Objective: To explore longitudinally the development of the fetal skull base using three-dimensional (3D) sonography. Methods: Serial 3D sonographic measurements of anterior skull base length, posterior cranial fossa length and skull base angle were made in 126 normal singleton pregnancies at 18-34 weeks of gestation. In a sub-study of 22 pregnancies, intraobserver variability was determined. Regression analysis for repeated measurements was performed by means of the random coefficients model. Results from an earlier publication on brain volume were extended to the total patient cohort. Results: Measurements were technically successful in 69-94% of cases. The coefficient of variation for differences between repeated tests within women was 3.5-7.6% and between repeated analyses of the same recorded volume it was 3.0-5.1%. A statistically significant gestational age-related increase was established for both the anterior skull base length and the posterior cranial fossa length and the skull base angle showed a small but significant flexion of about 6°. A higher increment in posterior cranial fossa length relative to anterior skull base angle was established. A significant quadratic relationship could be established for both anterior skull base length (P < 0.0001) and posterior cranial fossa length (P < 0.0001) but not for skull base angle, relative to brain volume. Conclusion: The reproducibility was acceptable for all fetal skull base measurements. The more pronounced growth in posterior cranial fossa length relative to anterior skull base length is influenced by brain growth. The small flexion of the skull base angle, however, may be caused by other factors. Copyright

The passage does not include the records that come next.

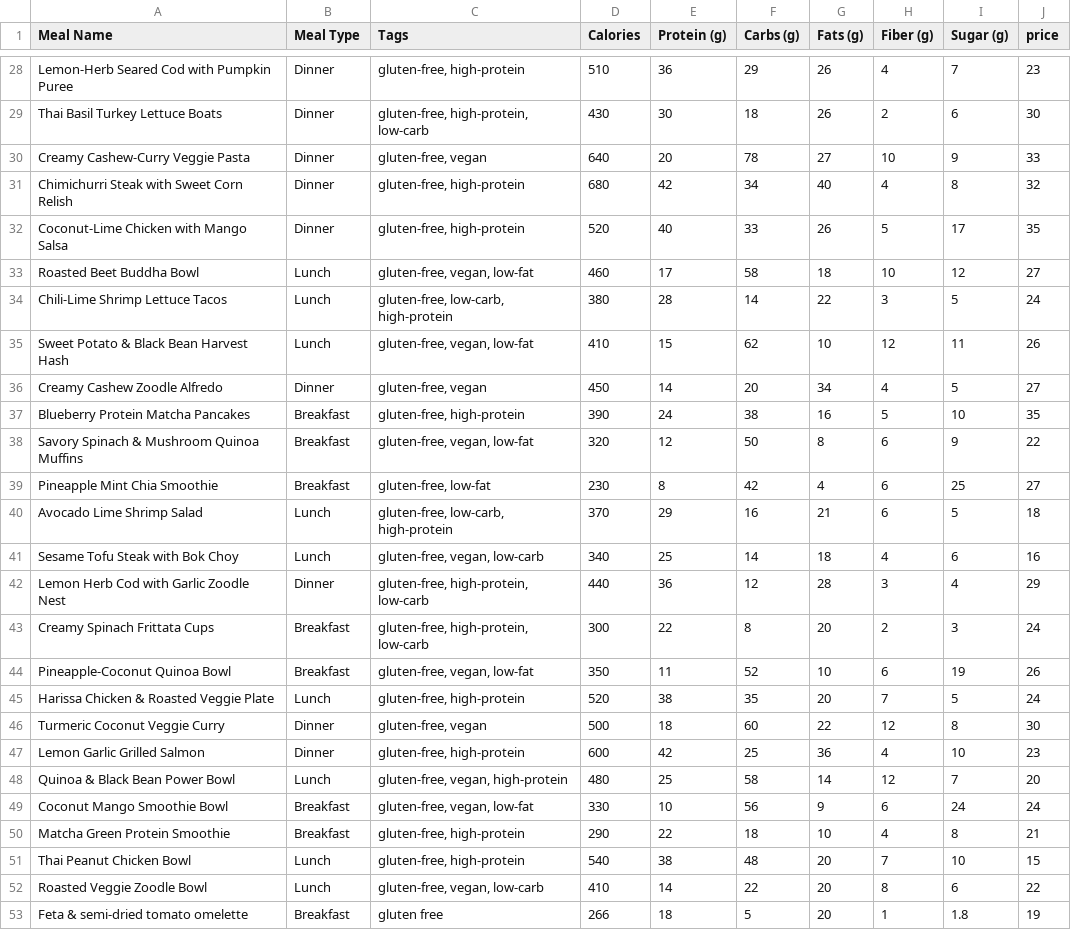
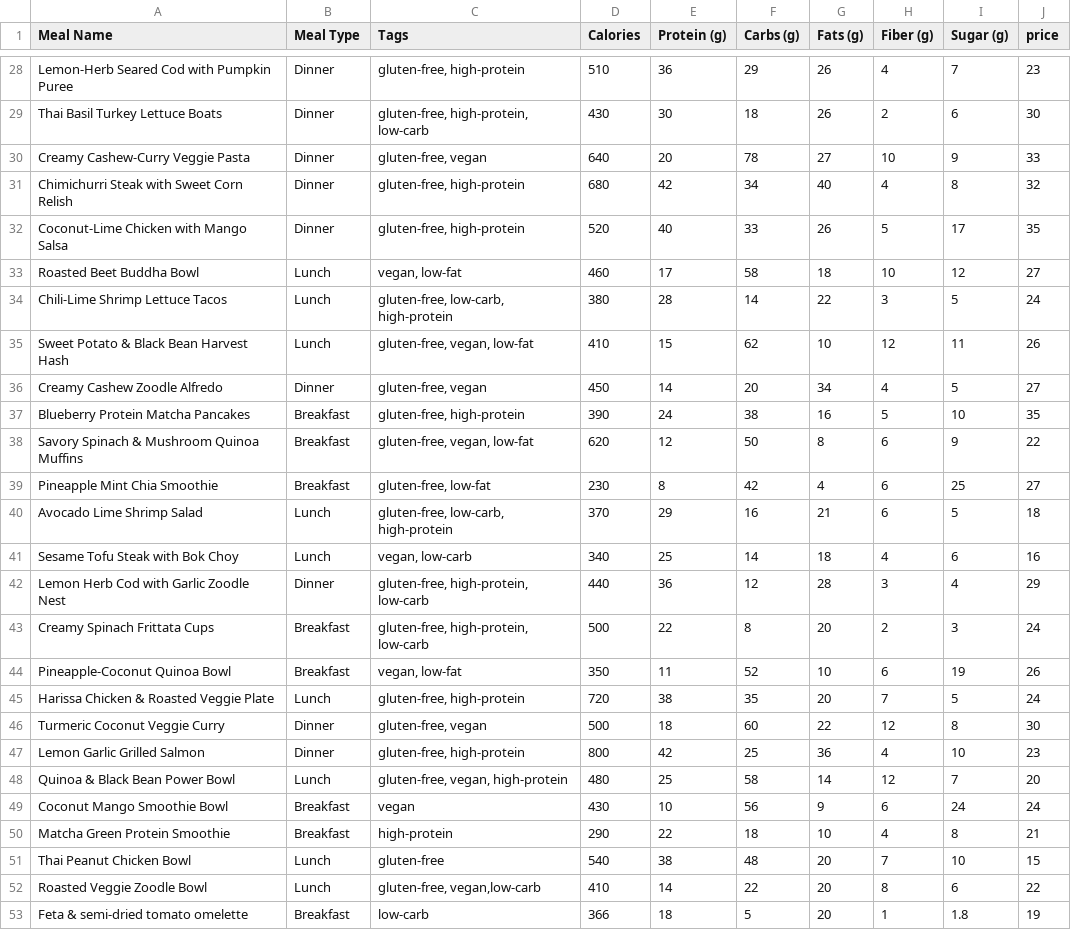
Before and after one commit to ChahdBhamza/projet-framework, a CSV file: meals.csv, drawn as a sheet; only a part is shown, gaps mark what is left out; the diff covers the shown part only.

Commit message:
feat: Implement user profile management, dashboard, favorite meals, admin meal plan views, and update meal data.

```diff
--- a/meals.csv
+++ b/meals.csv
@@ -32,3 +32,3 @@ Chimichurri Steak with Sweet Corn Relish,Dinner,"gluten-free, high-protein",680,
 Coconut-Lime Chicken with Mango Salsa,Dinner,"gluten-free, high-protein",520,40,33,26,5,17,35
-Roasted Beet Buddha Bowl,Lunch,"gluten-free, vegan, low-fat",460,17,58,18,10,12,27
+Roasted Beet Buddha Bowl,Lunch,"vegan, low-fat",460,17,58,18,10,12,27
 Chili-Lime Shrimp Lettuce Tacos,Lunch,"gluten-free, low-carb, high-protein",380,28,14,22,3,5,24
@@ -37,17 +37,17 @@ Creamy Cashew Zoodle Alfredo,Dinner,"gluten-free, vegan",450,14,20,34,4,5,27
 Blueberry Protein Matcha Pancakes,Breakfast,"gluten-free, high-protein",390,24,38,16,5,10,35
-Savory Spinach & Mushroom Quinoa Muffins,Breakfast,"gluten-free, vegan, low-fat",320,12,50,8,6,9,22
+Savory Spinach & Mushroom Quinoa Muffins,Breakfast,"gluten-free, vegan, low-fat",620,12,50,8,6,9,22
 Pineapple Mint Chia Smoothie,Breakfast,"gluten-free, low-fat",230,8,42,4,6,25,27
 Avocado Lime Shrimp Salad,Lunch,"gluten-free, low-carb, high-protein",370,29,16,21,6,5,18
-Sesame Tofu Steak with Bok Choy,Lunch,"gluten-free, vegan, low-carb",340,25,14,18,4,6,16
+Sesame Tofu Steak with Bok Choy,Lunch,"vegan, low-carb",340,25,14,18,4,6,16
 Lemon Herb Cod with Garlic Zoodle Nest,Dinner,"gluten-free, high-protein, low-carb",440,36,12,28,3,4,29
-Creamy Spinach Frittata Cups,Breakfast,"gluten-free, high-protein, low-carb",300,22,8,20,2,3,24
-Pineapple-Coconut Quinoa Bowl,Breakfast,"gluten-free, vegan, low-fat",350,11,52,10,6,19,26
-Harissa Chicken & Roasted Veggie Plate,Lunch,"gluten-free, high-protein",520,38,35,20,7,5,24
+Creamy Spinach Frittata Cups,Breakfast,"gluten-free, high-protein, low-carb",500,22,8,20,2,3,24
+Pineapple-Coconut Quinoa Bowl,Breakfast,"vegan, low-fat",350,11,52,10,6,19,26
+Harissa Chicken & Roasted Veggie Plate,Lunch,"gluten-free, high-protein",720,38,35,20,7,5,24
 Turmeric Coconut Veggie Curry,Dinner,"gluten-free, vegan",500,18,60,22,12,8,30
-Lemon Garlic Grilled Salmon,Dinner,"gluten-free, high-protein",600,42,25,36,4,10,23
+Lemon Garlic Grilled Salmon,Dinner,"gluten-free, high-protein",800,42,25,36,4,10,23
 Quinoa & Black Bean Power Bowl,Lunch,"gluten-free, vegan, high-protein",480,25,58,14,12,7,20
-Coconut Mango Smoothie Bowl,Breakfast,"gluten-free, vegan, low-fat",330,10,56,9,6,24,24
-Matcha Green Protein Smoothie,Breakfast,"gluten-free, high-protein",290,22,18,10,4,8,21
-Thai Peanut Chicken Bowl,Lunch,"gluten-free, high-protein",540,38,48,20,7,10,15
-Roasted Veggie Zoodle Bowl,Lunch,"gluten-free, vegan, low-carb",410,14,22,20,8,6,22
-Feta & semi-dried tomato omelette,Breakfast,gluten  free,266,18,5,20,1,1.8,19
+Coconut Mango Smoothie Bowl,Breakfast,"vegan",430,10,56,9,6,24,24
+Matcha Green Protein Smoothie,Breakfast," high-protein",290,22,18,10,4,8,21
+Thai Peanut Chicken Bowl,Lunch,"gluten-free",540,38,48,20,7,10,15
+Roasted Veggie Zoodle Bowl,Lunch,"gluten-free, vegan,low-carb",410,14,22,20,8,6,22
+Feta & semi-dried tomato omelette,Breakfast,"low-carb",366,18,5,20,1,1.8,19
```
Also changed, not shown: 2 edited cells elsewhere in this file, 6 other files.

Additional Metadata
Keywords Anthropometry, Fetal development, Skull base, Three-dimensional ultrasound
Persistent URL dx.doi.org/10.1002/uog.3946, hdl.handle.net/1765/36491
Citation
Roelfsema, N.M, Grijseels, E.W.M, Hop, W.C.J, & Wladimiroff, J.W. (2007). Three-dimensional sonography of prenatal skull base development. Ultrasound in Obstetrics and Gynecology, 29(4), 372–377. doi:10.1002/uog.3946